For my project, I wanted to look at the differences between a national newspaper (The New York Times) and a local newspaper (The StarTribune) in coverage of the murder of George Floyd. What are the narratives that these papers are presenting to their audiences about the same event? How do they change over time? What meaning are they trying to make and imprint in our collective memory? The sample size I was looking at for this project quickly became overwhelming. In just the first month of coverage, there were 372 articles collected for this project (252 New York Times articles and 120 StarTribune articles). There would be no way I could conduct a discourse analysis of a sample size that large in a semester.

Enter NLP. As someone who traditionally gravitates toward qualitative methods, NLP was an intimidating prospect. I spent many days agonizing over which NLP application to use. Many studies I have read use Google’s Word2Vec. My fellow CHI fellow Phil used spaCy. Eventually, I landed on using Natural Language Toolkit (NLTK). As an open-source NLP project, it has the advantage of the wisdom of crowds where the community is constantly updating and improving the project.
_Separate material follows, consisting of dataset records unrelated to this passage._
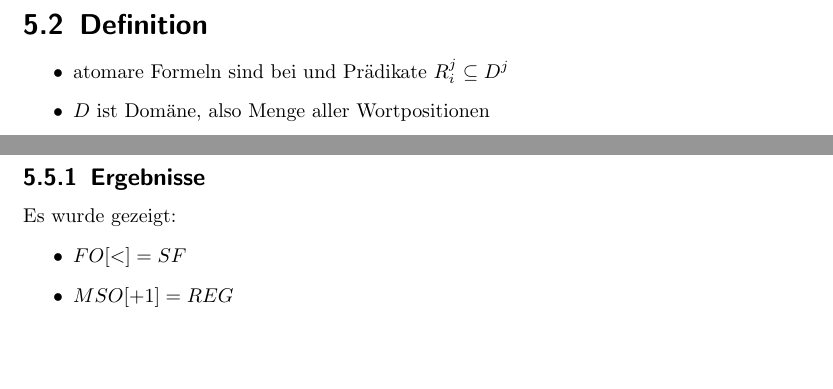
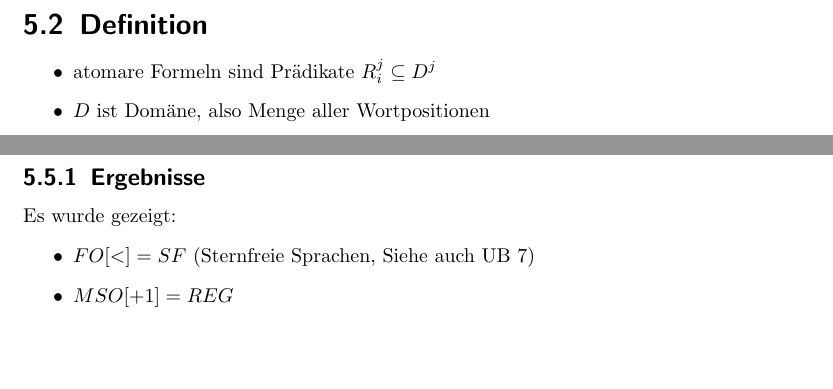
Before and after one commit to Ristridin/formale-sprachen-skript, a LaTeX document (skript.tex, which reads logik.tex): two parts of pages 27 and 28 of 50, joined at a grey line, cut so that both start at the same text. Compiled offline with pdfLaTeX.

Commit message:
Korrekturen und letztes Kapitel weitergemacht

```diff
--- a/logik.tex
+++ b/logik.tex
@@ -31,7 +31,7 @@ $w\models \varphi$, wenn $w$ Modell für $\varphi$, also $\varphi$ wahr unter $w
         \end{itemize}
 \section{Definition}
     \begin{itemize}
-        \item atomare Formeln sind bei und Prädikate $R_i^j\subseteq D^j$
+        \item atomare Formeln sind Prädikate $R_i^j\subseteq D^j$
         \item $D$ ist Domäne, also Menge aller Wortpositionen
         \item $R_i^j(x_1,\dots,x_j)$ ist atomare Formel (mit freien Variablen)
         \item Sind $\varphi_1,\varphi_2$ Formeln, so auch $\varphi_1\wedge\varphi_2$ und $\neg \varphi_1$
@@ -78,7 +78,7 @@ $w\models \varphi$, wenn $w$ Modell für $\varphi$, also $\varphi$ wahr unter $w
     \section{Rückblick (FS1)}
         \subsection{Ergebnisse}
             Es wurde gezeigt: \begin{itemize}
-                \item $FO[<]=SF$
+					\item $FO[<]=SF$ (Sternfreie Sprachen, Siehe auch UB 7)
                 \item $MSO[+1]=REG$
             \end{itemize}
         \subsubsection{Beispiel}
```
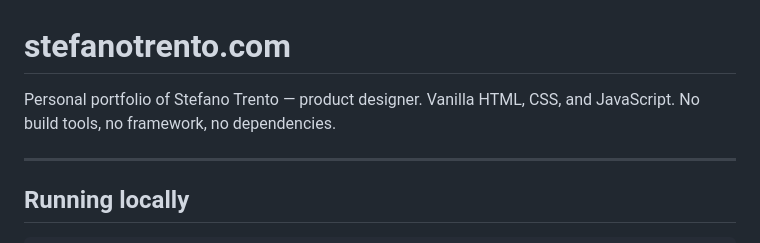
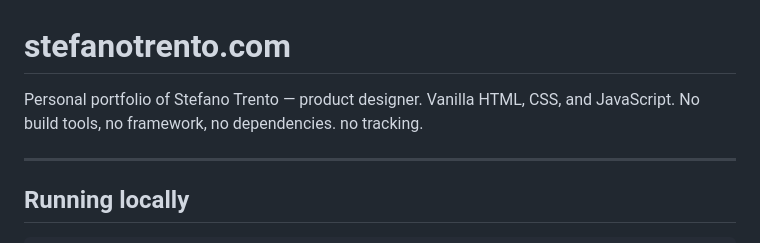
Before and after one commit to stereoisfunky/stefanotrento.com, a Markdown page: README.md, the part around the change. Rendered like a GitHub page.

Commit message:
Update project description in README
Added 'no tracking' to the project description.

```diff
--- a/README.md
+++ b/README.md
@@ -1,7 +1,7 @@
 # stefanotrento.com
 
 Personal portfolio of Stefano Trento — product designer.
-Vanilla HTML, CSS, and JavaScript. No build tools, no framework, no dependencies.
+Vanilla HTML, CSS, and JavaScript. No build tools, no framework, no dependencies. no tracking.
 
 ---
 
```
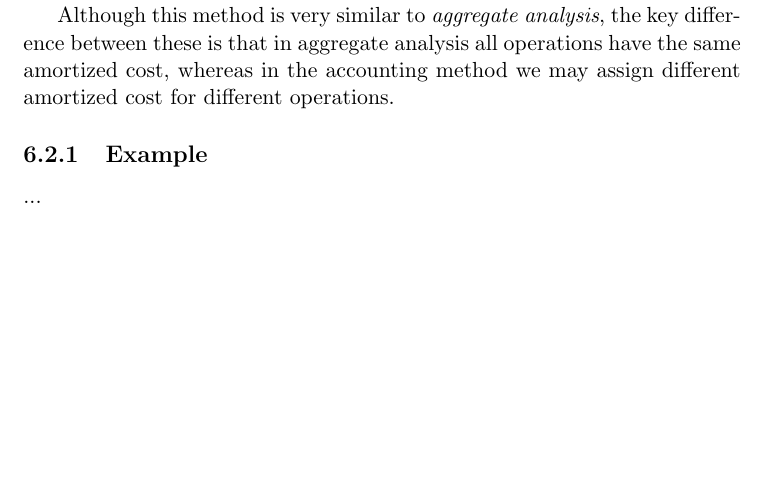
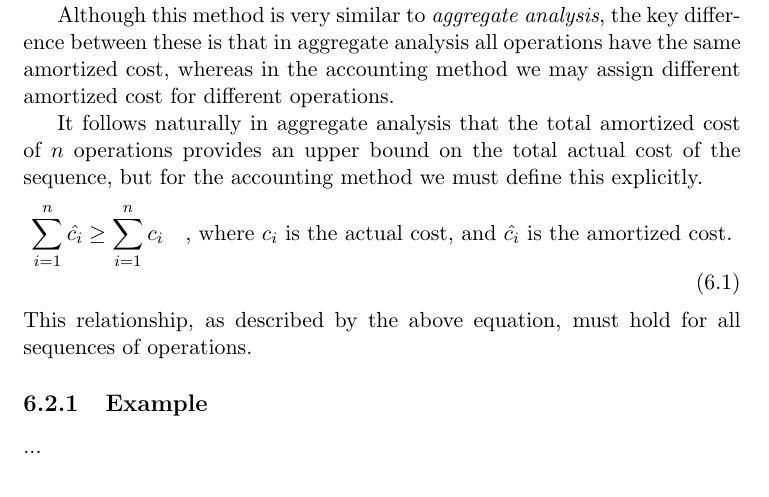
Before and after one commit to CasperBHansen/DIKU_AD_2013, a LaTeX book (disposition.tex, which reads amortizedcomplexity.tex): part of page 20 of 33 before the commit and part of page 20 of 35 after it, cut so that both start at the same text, the shorter picture padded with empty space. Compiled offline with pdfLaTeX.

Commit message:
Added the inequality relationship between the amortized and actual costs.

```diff
--- a/amortizedcomplexity.tex
+++ b/amortizedcomplexity.tex
@@ -42,6 +42,17 @@ difference between these is that in aggregate analysis all operations have
 the same amortized cost, whereas in the accounting method we may assign
 different amortized cost for different operations.
 
+It follows naturally in aggregate analysis that the total amortized cost of
+$n$ operations provides an upper bound on the total actual cost of the
+sequence, but for the accounting method we must define this explicitly.
+\begin{align}
+	\sum_{i=1}^{n}{\hat{c_i}} \geq \sum_{i=1}^{n}{c_i}
+	\quad \text{, where }c_i\text{ is the actual cost, and }
+	\hat{c_i}\text{ is the amortized cost.}
+\end{align}
+This relationship, as described by the above equation, must hold for all
+sequences of operations.
+
 \subsection{Example}
 ...
 
```
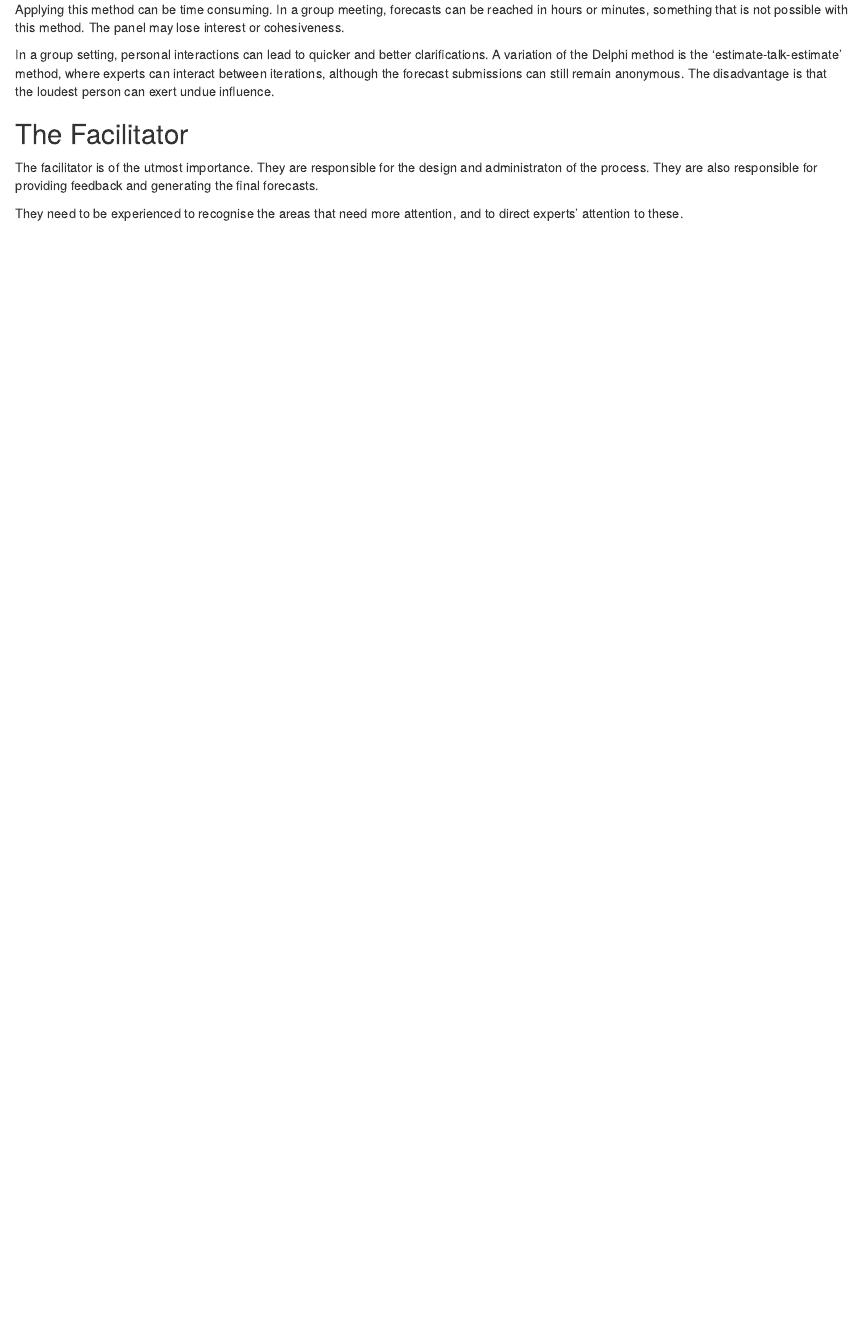
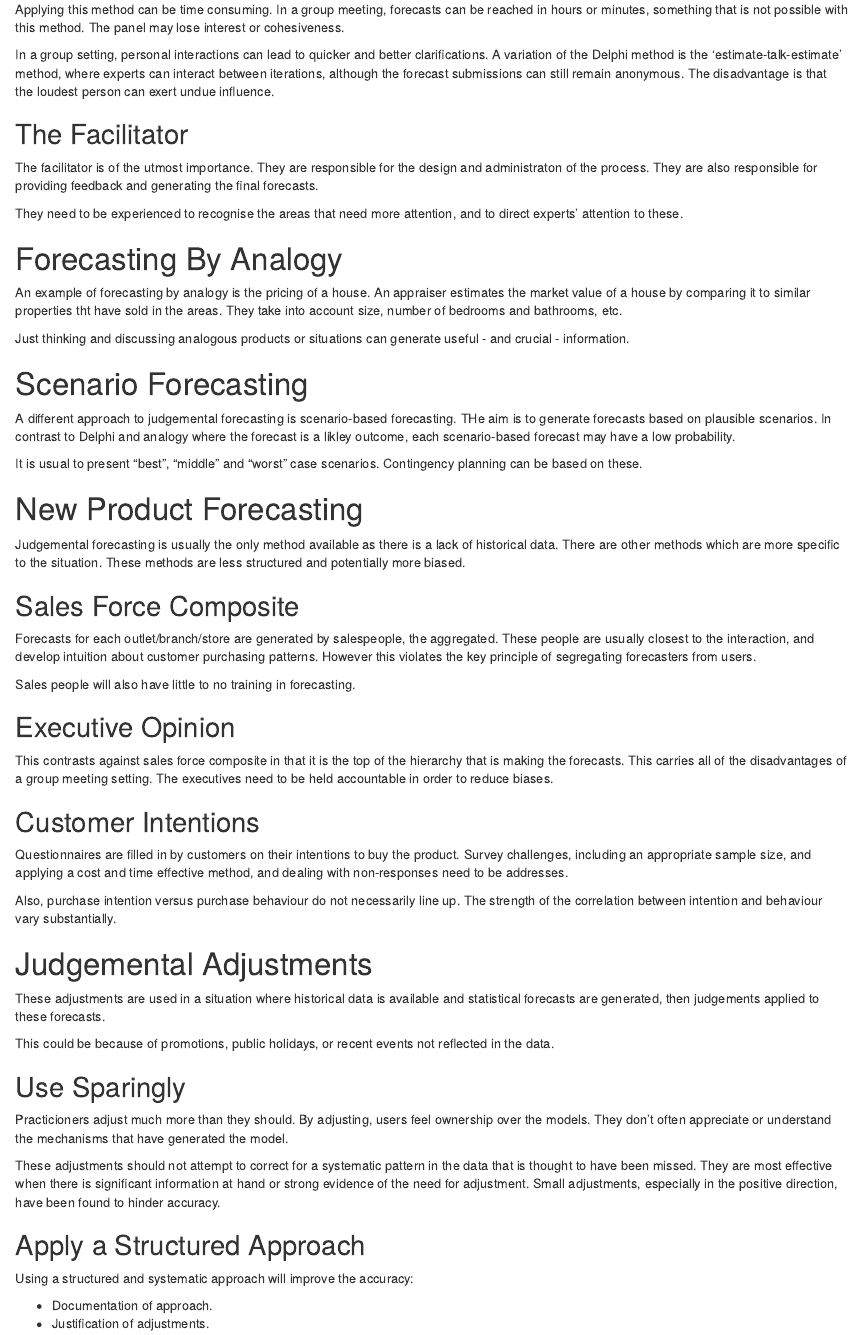
Before and after one commit to gregfoletta/Forecasting_Principles_and_Practice, an R Markdown document (06-judgemental_forecasts.Rmd): the page in a window 1100 px wide, from 2010 px down. Rendered offline with R 4.5, knitr and Pandoc, with nearby package versions; drawn as R Markdown's standard HTML page in place of the format the file asks for.

Commit message:
Finished Chapter 6

```diff
--- a/06-judgemental_forecasts.Rmd
+++ b/06-judgemental_forecasts.Rmd
@@ -126,3 +126,54 @@ In a group setting, personal interactions can lead to quicker and better clarifi
 The facilitator is of the utmost importance. They are responsible for the design and administraton of the process. They are also responsible for providing feedback and generating the final forecasts.
 
 They need to be experienced to recognise the areas that need more attention, and to direct experts' attention to these.
+
+# Forecasting By Analogy
+
+An example of forecasting by analogy is the pricing of a house. An appraiser estimates the market value of a house by comparing it to similar properties tht have sold in the areas. They take into account size, number of bedrooms and bathrooms, etc.
+
+Just thinking and discussing analogous products or situations can generate useful - and crucial - information.
+
+# Scenario Forecasting
+
+A different approach to judgemental forecasting is scenario-based forecasting. THe aim is to generate forecasts based on plausible scenarios. In contrast to Delphi and analogy where the forecast is a likley outcome, each scenario-based forecast may have a low probability.
+
+It is usual to present "best", "middle" and "worst" case scenarios. Contingency planning can be based on these.
+
+# New Product Forecasting
+
+Judgemental forecasting is usually the only method available as there is a lack of historical data. There are other methods which are more specific to the situation. These methods are less structured and potentially more biased.
+
+## Sales Force Composite
+
+Forecasts for each outlet/branch/store are generated by salespeople, the aggregated. These people are usually closest to the interaction, and develop intuition about customer purchasing patterns. However this violates the key principle of segregating forecasters from users.
+
+Sales people will also have little to no training in forecasting.
+
+## Executive Opinion
+
+This contrasts against sales force composite in that it is the top of the hierarchy that is making the forecasts. This carries all of the disadvantages of a group meeting setting. The executives need to be held accountable in order to reduce biases.
+
+## Customer Intentions
+
+Questionnaires  are filled in by customers on their intentions to buy the product. Survey challenges, including an appropriate sample size, and applying a cost and time effective method, and dealing with non-responses need to be addresses.
+
+Also, purchase intention versus purchase behaviour do not necessarily line up. The strength of the correlation between intention and behaviour vary substantially.
+
+# Judgemental Adjustments
+
+These adjustments are used in a situation where historical data is available and statistical forecasts are generated, then judgements applied to these forecasts.
+
+This could be because of promotions, public holidays, or recent events not reflected in the data.
+
+## Use Sparingly
+
+Practicioners adjust much more than they should. By adjusting, users feel ownership over the models. They don't often appreciate or understand the mechanisms that have generated the model.
+
+These adjustments should not attempt to correct for a systematic pattern in the data that is thought to have been missed. They are most effective when there is significant information at hand or strong evidence of the need for adjustment. Small adjustments, especially in the positive direction, have been found to hinder accuracy.
+
+## Apply a Structured Approach
+
+Using a structured and systematic approach will improve the accuracy:
+
+- Documentation of approach.
+- Justification of adjustments.
```
Also changed, not shown: 06-judgemental_forecasts.html.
My goal behind using NLP was to use it as a framing tool for further narrative analysis. In a sample as large as the one for this project, it can be overwhelming when attempting to “find a way in” to the data. The aim is to use NLP to identify the words that were most frequently used in relation to George Floyd’s name. These word embeddings would provide a quantitative starting point to further examine qualitative data: the narratives media created around Floyd’s murder.


Step 1. Using Proquest Newsstream, I collected all articles from May 25, 2020 to June 1, 2021, using the search phrase “George Floyd” (N= 1,214).

Step 2. The data was collated by publication and publishing date.

Step 3. The 10 most common word embeddings for the articles published within a given month were assessed using NLTK’s NLP code. Stop words, such as “said” and “including” were incorporated into the analysis process. This resulted in 47 word embeddings for the New York Times sample and 35 embeddings for the StarTribune sample. (See collected data).

Step 4. These embeddings will be used as a “way in” to analyze the data qualitatively. For example, “police” was consistently the most-used word in relation to stories about George Floyd, regardless of publication or publication date. The next step will be to qualitatively examine how these words play into the larger narrative conveyed about the “news event” we refer to as the murder of George Floyd.